## Linear Diophantine equations

Equations of the form $\sum_i a_i x_i = 0$ where the $x_i$’s are integer unknowns are called linear Diophantine equations.
Their integer solutions can be computed using greatest common denominator (GCD) tricks.
In this post, we go over a few basic types of such equations and their integer solutions.

## Cryptographic Assumptions in Hidden-Order Groups

In this post, we summarize some of the cryptographic hardness assumptions used in hidden-order groups.

## Kate-Zaverucha-Goldberg (KZG) Constant-Sized Polynomial Commitments

Kate, Zaverucha and Goldberg introduced a constant-sized polynomial commitment scheme in 20101.
We refer to this scheme as KZG and quickly introduce it below.
Prerequisites:
Cyclic groups of prime order and finite fields $\Zp$
Pairings (or bilinear maps)
Polynomials
Trusted setup
To commit to degree $\le \ell$ polynomials, need $\ell...

## Aggregatable Subvector Commitments for Stateless Cryptocurrencies from Lagrange Polynomials

tl;dr: We build a vector commitment (VC) scheme from KZG commitments to Lagrange polynomials that has (1) constant-sized, aggregatable proofs, which can all be precomputed in $O(n\log{n})$ time, and (2) linear public parameters, which can be derived from any “powers-of-tau” CRS in $O(n\log{n})$ time.
Importantly, the auxiliary information needed...

## Bilinear Accumulators for Cryptocurrency Enthusiasts
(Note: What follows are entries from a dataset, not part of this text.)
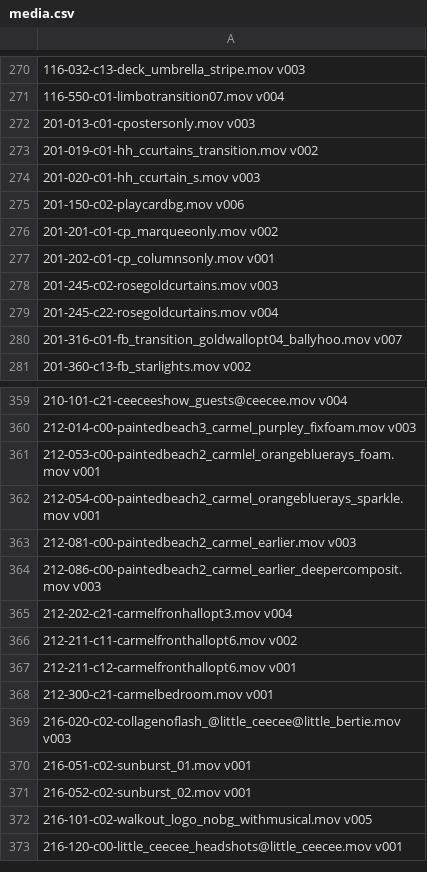
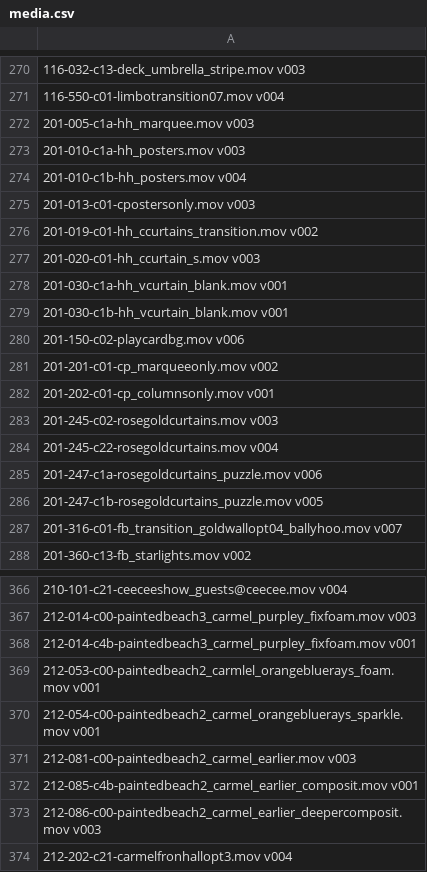
Before and after one commit to davideo4c/cueCleric, a CSV file: exports/media.csv, drawn as a sheet; only a part is shown, gaps mark what is left out; the shorter side is filled out with more unchanged rows; the diff names each change by its address in the sheet, - before the commit and + after, or states it on an @@ line.

Commit message:
Enhance CSV exports for Airtable integration by adding channels and filesets. Updated .env.example with new Airtable table configurations. Modified export_cues_csv.py to generate channels.csv and filesets.csv alongside media and cues. Updated push_airtable.py to handle new CSVs and adjusted README and documentation accordingly.

```diff
--- a/exports/media.csv
+++ b/exports/media.csv
+row 272: 201-005-c1a-hh_marquee.mov v003
+row 273: 201-010-c1a-hh_posters.mov v003
+row 274: 201-010-c1b-hh_posters.mov v004
+row 278: 201-030-c1a-hh_vcurtain_blank.mov v001
+row 279: 201-030-c1b-hh_vcurtain_blank.mov v001
+row 285: 201-247-c1a-rosegoldcurtains_puzzle.mov v006
+row 286: 201-247-c1b-rosegoldcurtains_puzzle.mov v005
+row 368: 212-014-c4b-paintedbeach3_carmel_purpley_fixfoam.mov v001
+row 372: 212-085-c4b-paintedbeach2_carmel_earlier_composit.mov v001
```
Also changed, not shown: 10 other files.
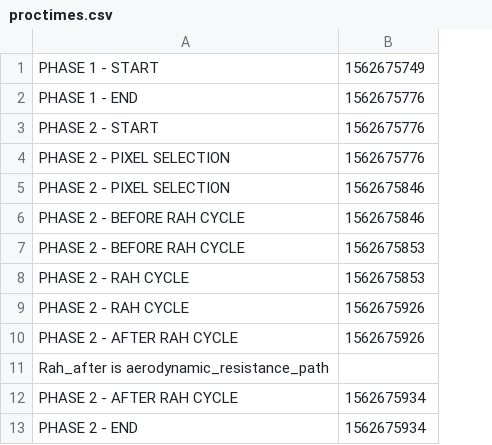
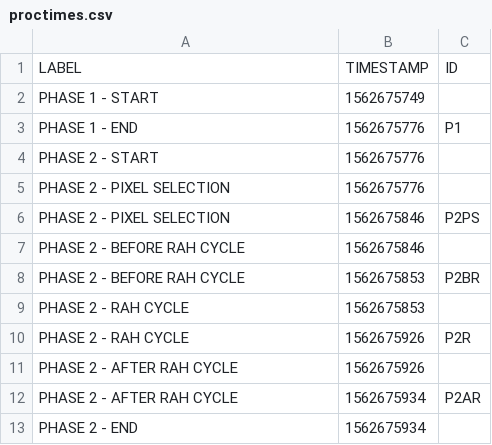
Before and after one commit to ufcg-lsd/fast-sebal, a CSV file: scripts/csv_data/proctimes.csv, drawn as a sheet; removed rows and columns are numbered as before the commit, all else as after; the diff names each change by its address in the sheet, - before the commit and + after, or states it on an @@ line.

```diff
--- a/scripts/csv_data/proctimes.csv
+++ b/scripts/csv_data/proctimes.csv
+column C, rows 3-12: P1 |  |  | P2PS |  | P2BR |  | P2R |  | P2AR
+row 1: LABEL | TIMESTAMP | ID
-row 11: Rah_after is aerodynamic_resistance_path
```
Also changed, not shown: 7 other files.
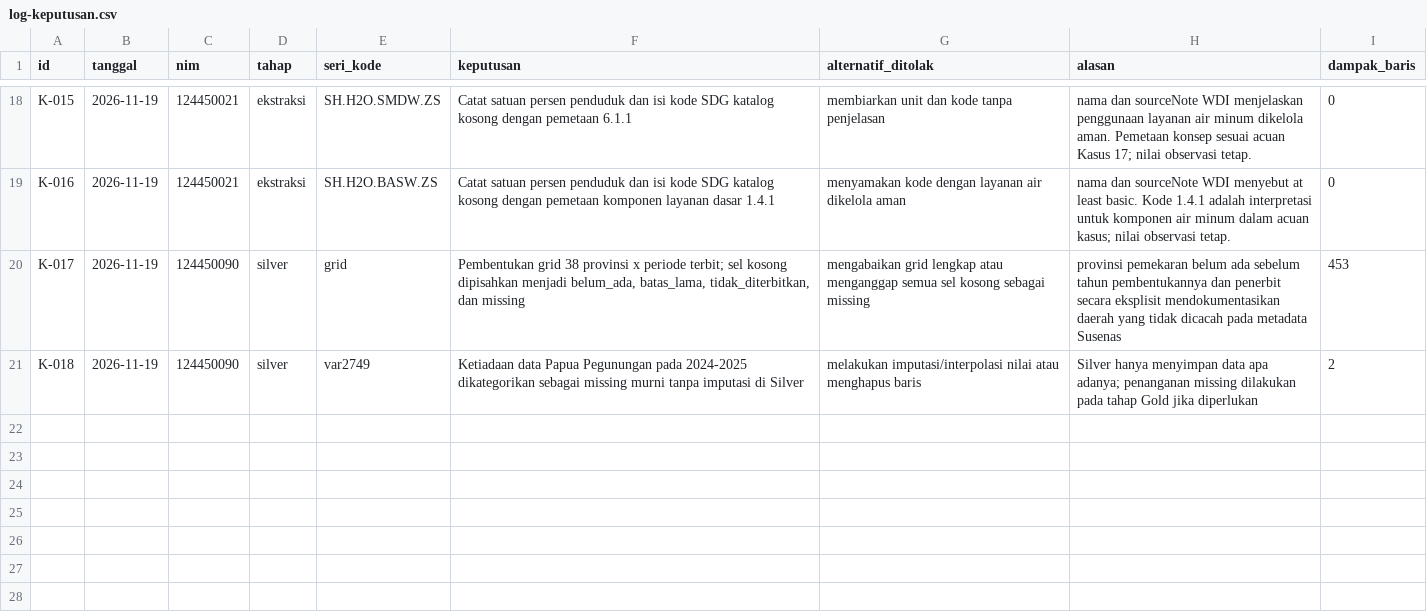
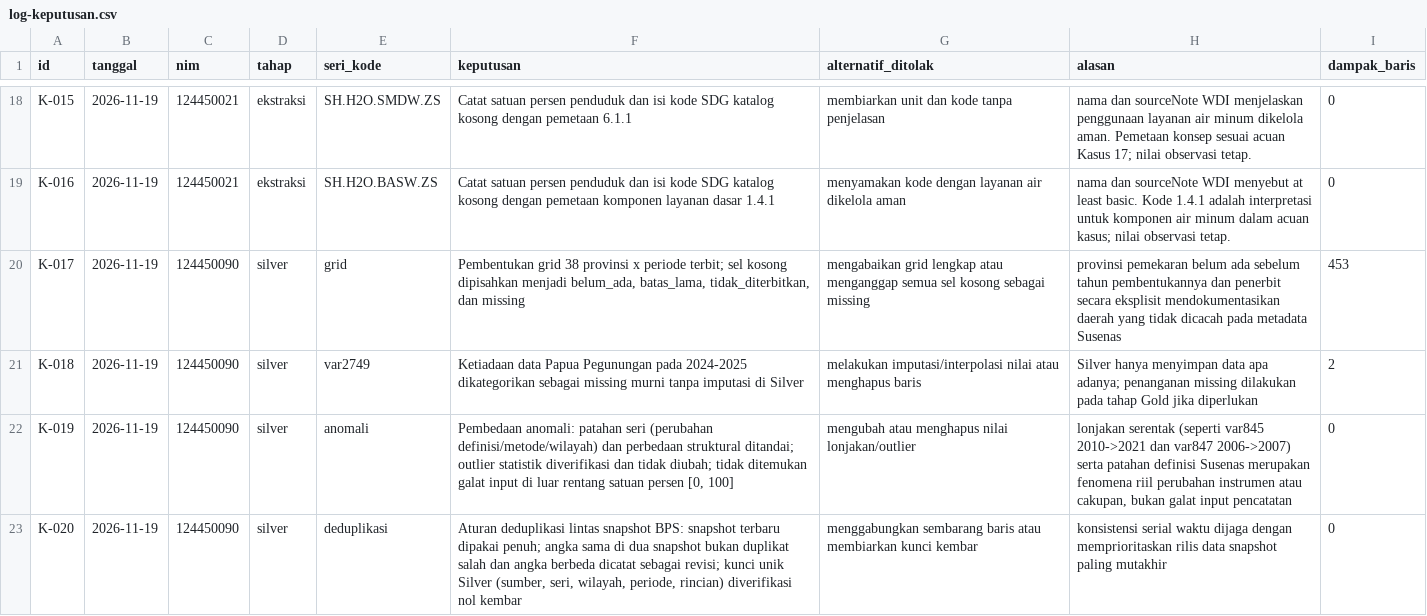
Before and after one commit to viannarka/capstone-dw-kelompok-17, a CSV file: log-keputusan.csv, drawn as a sheet; only a part is shown, gaps mark what is left out; the diff names each change by its address in the sheet, - before the commit and + after, or states it on an @@ line.

Commit message:
tahap3: kategorisasi anomali, patahan pergantian definisi, aturan deduplikasi (K-019, K-020)

```diff
--- a/log-keputusan.csv
+++ b/log-keputusan.csv
+row 22: K-019 | 2026-11-19 | 124450090 | silver | anomali | Pembedaan anomali: patahan seri (perubahan definisi/metode/wilayah) dan perbedaan struktural ditandai; outlier statistik diverifikasi dan tidak diubah; tidak ditemukan galat input di luar rentang satuan persen [0, 100] | mengubah atau menghapus nilai lonjakan/outlier | lonjakan serentak (seperti var845 2010->2021 dan var847 2006->2007) serta patahan definisi Susenas merupakan fenomena riil perubahan instrumen atau cakupan, bukan galat input pencatatan | 0
+row 23: K-020 | 2026-11-19 | 124450090 | silver | deduplikasi | Aturan deduplikasi lintas snapshot BPS: snapshot terbaru dipakai penuh; angka sama di dua snapshot bukan duplikat salah dan angka berbeda dicatat sebagai revisi; kunci unik Silver (sumber, seri, wilayah, periode, rincian) diverifikasi nol kembar | menggabungkan sembarang baris atau membiarkan kunci kembar | konsistensi serial waktu dijaga dengan memprioritaskan rilis data snapshot paling mutakhir | 0
```
Also changed, not shown: 13 other files.
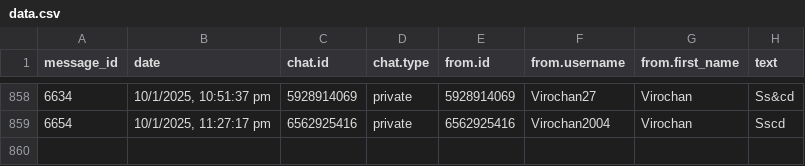
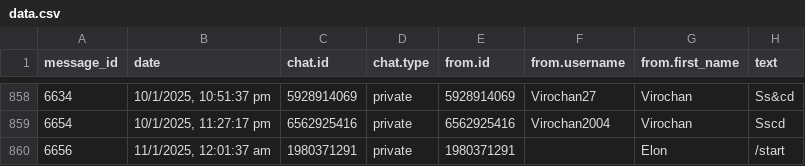
Before and after one commit to 01SU22AI000/abcd, a CSV file: data.csv, drawn as a sheet; only a part is shown, gaps mark what is left out; the diff names each change by its address in the sheet, - before the commit and + after, or states it on an @@ line.

Commit message:
Update data.csv with new data

```diff
--- a/data.csv
+++ b/data.csv
+row 860: 6656 | 11/1/2025, 12:01:37 am | 1980371291 | private | 1980371291 |  | Elon | /start
```
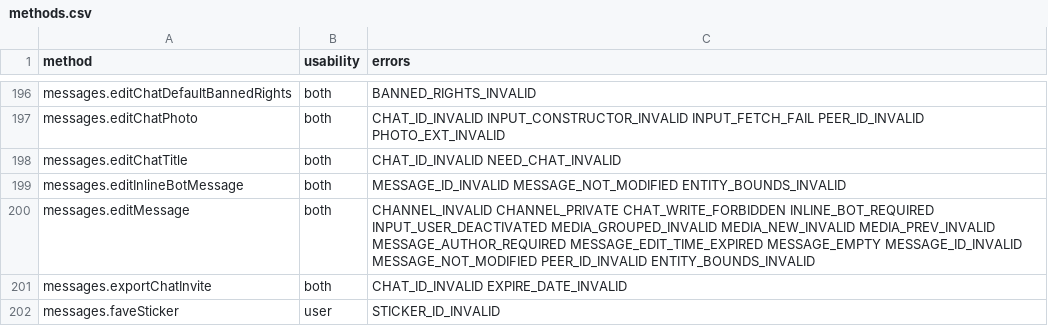
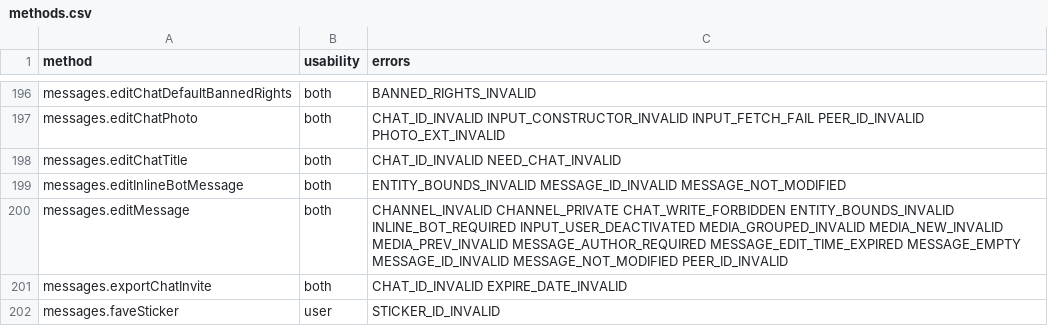
Before and after one commit to TelegramPlayGround/Telethon, a CSV file: telethon_generator/data/methods.csv, drawn as a sheet; only a part is shown, gaps mark what is left out; the diff covers the shown part only.

```diff
--- a/telethon_generator/data/methods.csv
+++ b/telethon_generator/data/methods.csv
@@ -198,4 +198,4 @@ messages.editChatPhoto,both,CHAT_ID_INVALID INPUT_CONSTRUCTOR_INVALID INPUT_FETC
 messages.editChatTitle,both,CHAT_ID_INVALID NEED_CHAT_INVALID
-messages.editInlineBotMessage,both,MESSAGE_ID_INVALID MESSAGE_NOT_MODIFIED ENTITY_BOUNDS_INVALID
-messages.editMessage,both,CHANNEL_INVALID CHANNEL_PRIVATE CHAT_WRITE_FORBIDDEN INLINE_BOT_REQUIRED INPUT_USER_DEACTIVATED MEDIA_GROUPED_INVALID MEDIA_NEW_INVALID MEDIA_PREV_INVALID MESSAGE_AUTHOR_REQUIRED MESSAGE_EDIT_TIME_EXPIRED MESSAGE_EMPTY MESSAGE_ID_INVALID MESSAGE_NOT_MODIFIED PEER_ID_INVALID ENTITY_BOUNDS_INVALID
+messages.editInlineBotMessage,both,ENTITY_BOUNDS_INVALID MESSAGE_ID_INVALID MESSAGE_NOT_MODIFIED
+messages.editMessage,both,CHANNEL_INVALID CHANNEL_PRIVATE CHAT_WRITE_FORBIDDEN ENTITY_BOUNDS_INVALID INLINE_BOT_REQUIRED INPUT_USER_DEACTIVATED MEDIA_GROUPED_INVALID MEDIA_NEW_INVALID MEDIA_PREV_INVALID MESSAGE_AUTHOR_REQUIRED MESSAGE_EDIT_TIME_EXPIRED MESSAGE_EMPTY MESSAGE_ID_INVALID MESSAGE_NOT_MODIFIED PEER_ID_INVALID
 messages.exportChatInvite,both,CHAT_ID_INVALID EXPIRE_DATE_INVALID
```
Also changed, not shown: 1 moved row and 9 edited cells elsewhere in this file, telethon_generator/data/errors.csv.
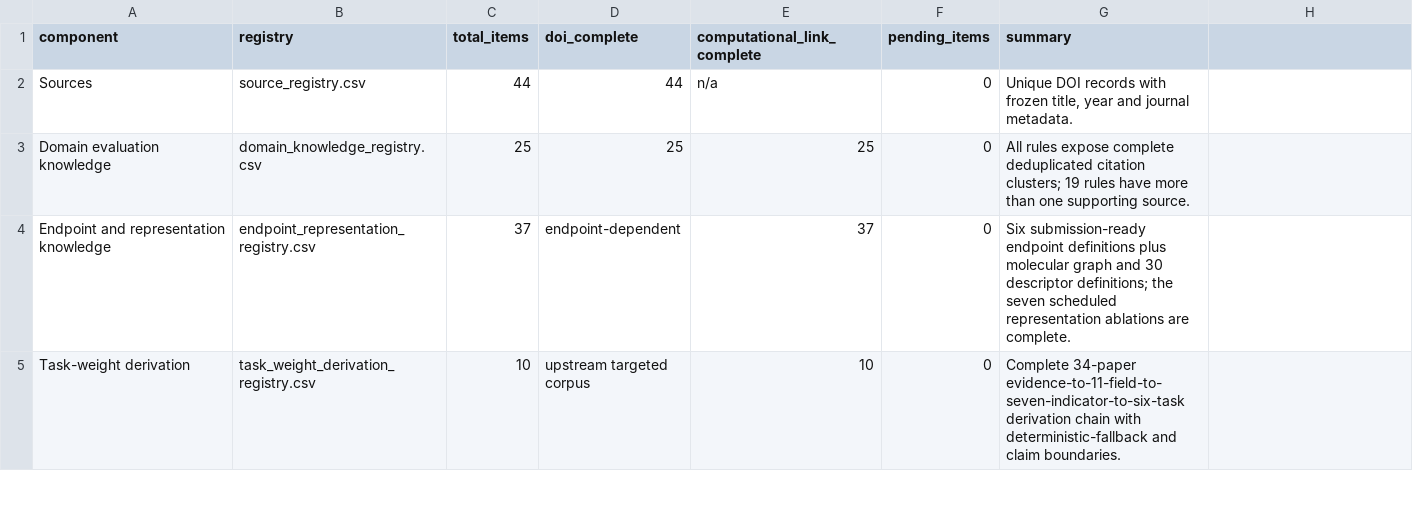
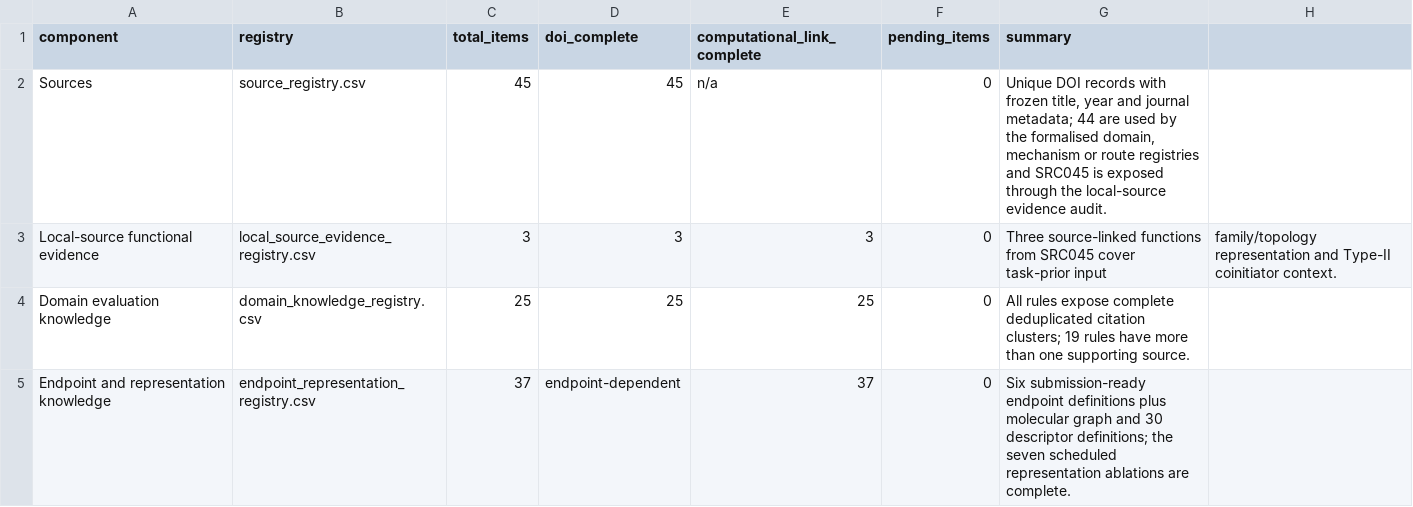
Before and after one commit to Shiruo-Yang/2pi-literature-knowledge, a CSV file: completeness_summary.csv, drawn as a sheet; only a part is shown; the shorter side is filled out with more unchanged rows.

```diff
--- a/completeness_summary.csv
+++ b/completeness_summary.csv
@@ -1,3 +1,4 @@
 component,registry,total_items,doi_complete,computational_link_complete,pending_items,summary
-Sources,source_registry.csv,44,44,n/a,0,"Unique DOI records with frozen title, year and journal metadata."
+Sources,source_registry.csv,45,45,n/a,0,"Unique DOI records with frozen title, year and journal metadata; 44 are used by the formalised domain, mechanism or route registries and SRC045 is exposed through the local-source evidence audit."
+Local-source functional evidence,local_source_evidence_registry.csv,3,3,3,0,Three source-linked functions from SRC045 cover task-prior input, family/topology representation and Type-II coinitiator context.
 Domain evaluation knowledge,domain_knowledge_registry.csv,25,25,25,0,All rules expose complete deduplicated citation clusters; 19 rules have more than one supporting source.
```
Also changed, not shown: manuscript_repository_crosswalk.csv, 7 other files.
tl;dr: We give on overview of bilinear accumulators, a more communication-efficient alternative to Merkle Hash Trees (MHTs) that comes at an increase in computation.
Put simply, bilinear accumulators are commitments to sets with constant-sized (non)membership proofs.
For more details, see this full post on Decentralized Thoughts.

## Multiplying a Toeplitz matrix by a vector

These are some notes on how to efficiently multiply a Toeplitz matrix by a vector.
I was writing these for myself while implementing the new amortized KZG proofs by Feist and Khovratovich, but I thought they might be useful for you too.

## Basics of Polynomials for Cryptography

A polynomial $\phi$ of degree $d$ is a vector of $d+1$ coefficients:
\begin{align}
\phi &= [\phi_0, \phi_1, \phi_2, \dots, \phi_d]
\end{align}
For example, $\phi = [1, 10, 9]$ is a degree 2 polynomial.
Also, $\phi’ = [1, 10, 9, 0, 0, 0]$ is also a degree 2 polynomial, since the zero coefficients at the end do not count.
But $\phi’’ = [...

## Towards Scalable Verifiable Secret Sharing and Distributed Key Generation

tl;dr: We “authenticate” a polynomial multipoint evaluation using Kate-Zaverucha-Goldberg (KZG) commitments.
This gives a new way to precompute $n$ proofs on a degree $t$ polynomial in $\Theta(n\log{t})$ time, rather than $\Theta(nt)$.
The key trade-off is that our proofs are logarithmic-sized, rather than constant-sized.
Nonetheless, we use ou...

31 post articles, 4 pages.